Participatory multi-stakeholder dialogues in the Philippines lead to inclusive and well-informed decision-making on land conversion and water provisioning.
In 2019 Forest Foundation Philippines (FFP), Tropenbos International’s partner in the Philippines, organized a second set of multi-sectoral and multi-stakeholder dialogues in three focal landscapes: Sierra Madre, Palawan and Bukidnon-Misamis Oriental. (The first dialogues took place in 2018.) Participating parties were the Departments of Environment and Agriculture, CSOs, people’s organizations and academic institutions.
Thanks to these dialogues, cooperation has been established between the academic world, CSOs and local authorities that did not exist before. Studies have started in the landscapes, in most cases baseline assessments for sustainable and inclusive landscape governance.
The dialogues focus on land conversion (especially from forest to commodities such as rice, corn, oil palm and pineapple) and water provisioning, especially related to pending dam construction and water shortages during the dry season.
To date, the dialogues have brought about several outcomes in the three landscapes.
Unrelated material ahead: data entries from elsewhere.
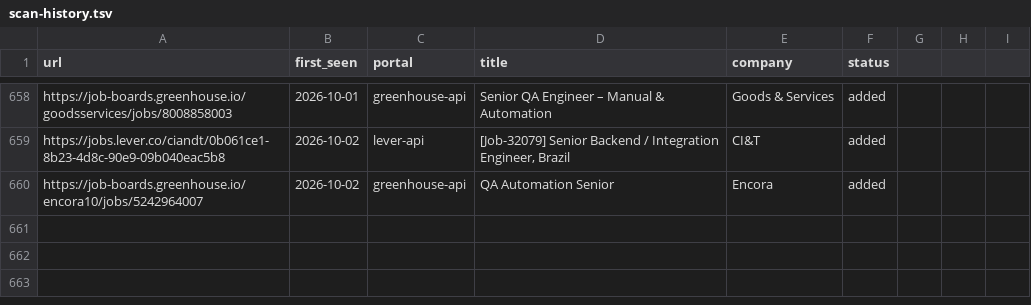
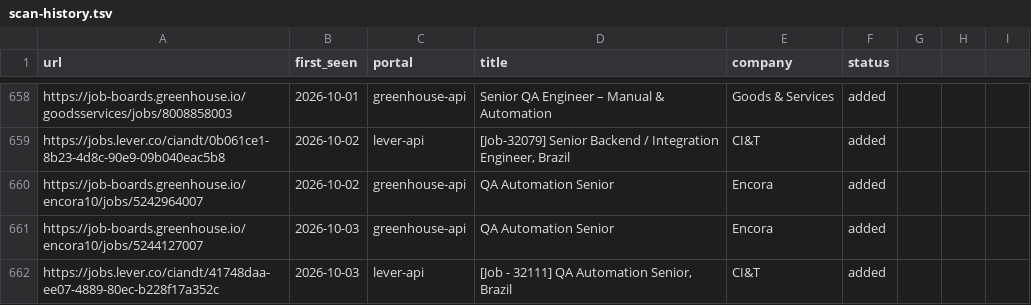
Before and after one commit to Wleon90/career-ops, a TSV file: data/scan-history.tsv, drawn as a sheet; only a part is shown, gaps mark what is left out.

```diff
--- a/data/scan-history.tsv
+++ b/data/scan-history.tsv
@@ -660 +660,3 @@ https://jobs.lever.co/ciandt/0b061ce1-8b23-4d8c-90e9-09b040eac5b8	2026-10-02	lev
 https://job-boards.greenhouse.io/encora10/jobs/5242964007	2026-10-02	greenhouse-api	QA Automation Senior	Encora	added
+https://job-boards.greenhouse.io/encora10/jobs/5244127007	2026-10-03	greenhouse-api	QA Automation Senior	Encora	added
+https://jobs.lever.co/ciandt/41748daa-ee07-4889-80ec-b228f17a352c	2026-10-03	lever-api	[Job - 32111] QA Automation Senior, Brazil	CI&T	added
```
Also changed, not shown: 1 other file.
In Sierra Madre, five local government units (LGUs), together with an academic institution, applied landscape approaches and inclusive strategies to manage Mount Balasig watershed. The same approach is also being established in Bukidnon-Misamis Oriental, where LGUs and an academic institution are leading an inclusive watershed management initiative for Mount Malindawag. In Palawan, stakeholders from various sectors have decided to come together by formalizing a landscape governance core group. The group will help promote inclusivity and the use of landscape approaches in various governance bodies in Palawan.
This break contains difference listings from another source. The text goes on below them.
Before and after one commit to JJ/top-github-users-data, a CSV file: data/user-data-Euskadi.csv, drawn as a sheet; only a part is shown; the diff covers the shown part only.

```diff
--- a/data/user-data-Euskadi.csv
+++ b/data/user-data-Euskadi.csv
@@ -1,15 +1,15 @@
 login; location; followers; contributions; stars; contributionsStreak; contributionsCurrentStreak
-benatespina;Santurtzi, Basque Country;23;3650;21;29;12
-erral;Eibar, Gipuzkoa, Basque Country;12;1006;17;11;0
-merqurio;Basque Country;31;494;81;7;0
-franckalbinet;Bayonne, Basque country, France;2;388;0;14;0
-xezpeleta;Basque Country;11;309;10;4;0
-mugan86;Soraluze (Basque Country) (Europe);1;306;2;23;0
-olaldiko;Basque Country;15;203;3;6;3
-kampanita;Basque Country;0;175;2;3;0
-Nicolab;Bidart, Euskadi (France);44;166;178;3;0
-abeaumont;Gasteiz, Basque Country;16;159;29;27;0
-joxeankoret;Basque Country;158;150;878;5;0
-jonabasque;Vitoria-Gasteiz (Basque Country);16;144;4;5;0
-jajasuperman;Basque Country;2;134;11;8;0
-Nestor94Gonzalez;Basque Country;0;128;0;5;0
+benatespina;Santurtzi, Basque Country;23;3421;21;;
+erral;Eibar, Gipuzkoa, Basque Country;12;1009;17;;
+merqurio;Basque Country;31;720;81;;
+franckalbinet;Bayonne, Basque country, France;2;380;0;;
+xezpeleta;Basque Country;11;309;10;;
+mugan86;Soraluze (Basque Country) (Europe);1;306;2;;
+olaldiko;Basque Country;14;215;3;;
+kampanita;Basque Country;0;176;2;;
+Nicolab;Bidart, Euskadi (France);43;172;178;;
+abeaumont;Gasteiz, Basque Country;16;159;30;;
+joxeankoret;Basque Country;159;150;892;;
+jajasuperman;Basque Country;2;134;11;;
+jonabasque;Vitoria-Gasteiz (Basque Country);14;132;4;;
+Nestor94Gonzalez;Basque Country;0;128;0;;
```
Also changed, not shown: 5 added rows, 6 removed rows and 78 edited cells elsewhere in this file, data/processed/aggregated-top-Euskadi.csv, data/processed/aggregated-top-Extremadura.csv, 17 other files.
The dialogues are part of the Sustainable and Inclusive Landscape Governance programme, which aims to build on landscape experiences and promote best practices. It also aims to develop methodologies and tools that can help landscape stakeholders co-create and co-implement landscape governance activities.
Governance in the Philippines has traditionally been top-down and not very participatory. This certainly was the case in natural resources management. The dialogues, on the other hand, are inclusive, which means that stakeholders from different sectors and different levels of governance are involved. This gives them a voice in the decision-making process. It is hoped that through these dialogues the government and the national agencies will engage in more inclusive policy-making. Local government is open to this, but the higher the level of governance, the greater the challenge.
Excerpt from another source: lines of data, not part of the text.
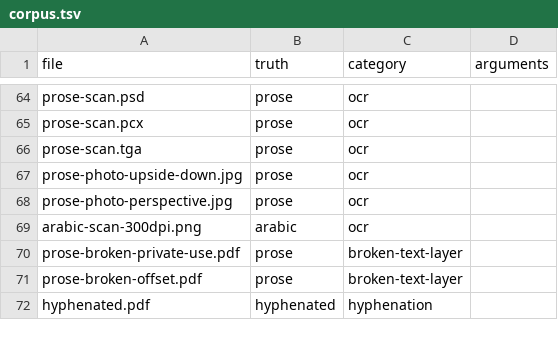
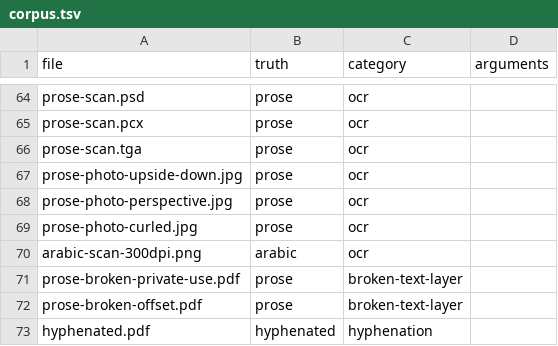
Before and after one commit to stubbedev/dijo, a TSV file: quality/corpus.tsv, drawn as a sheet; only a part is shown, gaps mark what is left out.

Commit message:
Flatten curled pages with UVDoc before reading them again
dijo corrected the perspective of a photographed page (flatten.rs) but
not page curl, which bends the lines of a page photographed in an open
book. With the model runtime of #207 in the build, PaddleOCR's UVDoc
(Apache-2.0, 32 MB) runs in process: it predicts a sampling grid from the
page and resamples it flat in one pass, about 0.3 s for a 150 dpi page.

A page tesseract reads with a confidence of 90 or less is now flattened
and read again by tesseract with the same model, and the more confident
reading kept, before PP-OCR reads the page that won; flattening the
prepared image keeps every earlier step (turning, deskewing, scaling).
The OCR report of a page whose flattened reading was kept says
"unwarped". UVDoc's activations, about 31-43 bytes per pixel measured,
are reserved against the extraction's budget at 48.

The corpus had no curled page, so prose-photo-curled.jpg joins it:
quality/generate.sh bends the 150 dpi prose scan as an open book bends
it (lines rising and compressed towards the spine, sagging towards the
foot) and darkens it towards the spine. Quality corpus, CER:

  prose-photo-curled.jpg          57.9% -> 2.4%  (PP-OCR reads the bent
                                  lines through axis-aligned crops and
                                  wins on confidence with poor text)
  more-epigrammata-1520.jpg        4.5% -> 4.3%
  arabic-scan-300dpi.png          12.5% -> 12.8%
  hindi-diksita-1895-02.jpg       21.4% -> 21.6%
  every other row unchanged

The conversion is reproduced by ci/convert-ppocr.sh like the PP-OCR
models; ci/ppocr-weights.tsv now names each model's opset, since UVDoc's
GridSample needs opset 16.

dijo-pdf boxes the attempt of a read page, which the flag made large
enough for clippy's large_enum_variant.

Neural post-OCR correction, the other half of #228, is not part of this:
see the issue.

Refs #228

```diff
--- a/quality/corpus.tsv
+++ b/quality/corpus.tsv
@@ -68,2 +68,3 @@ prose-photo-upside-down.jpg	prose	ocr
 prose-photo-perspective.jpg	prose	ocr	
+prose-photo-curled.jpg	prose	ocr	
 arabic-scan-300dpi.png	arabic	ocr	
```
Also changed, not shown: ci/ppocr-weights.tsv, ci/ppocr.tsv, 13 other files.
FFP is a reputable organization that has built landscape governance into its own programmes, prompted by its collaboration with Tropenbos International.
Published in the Annual Report 2019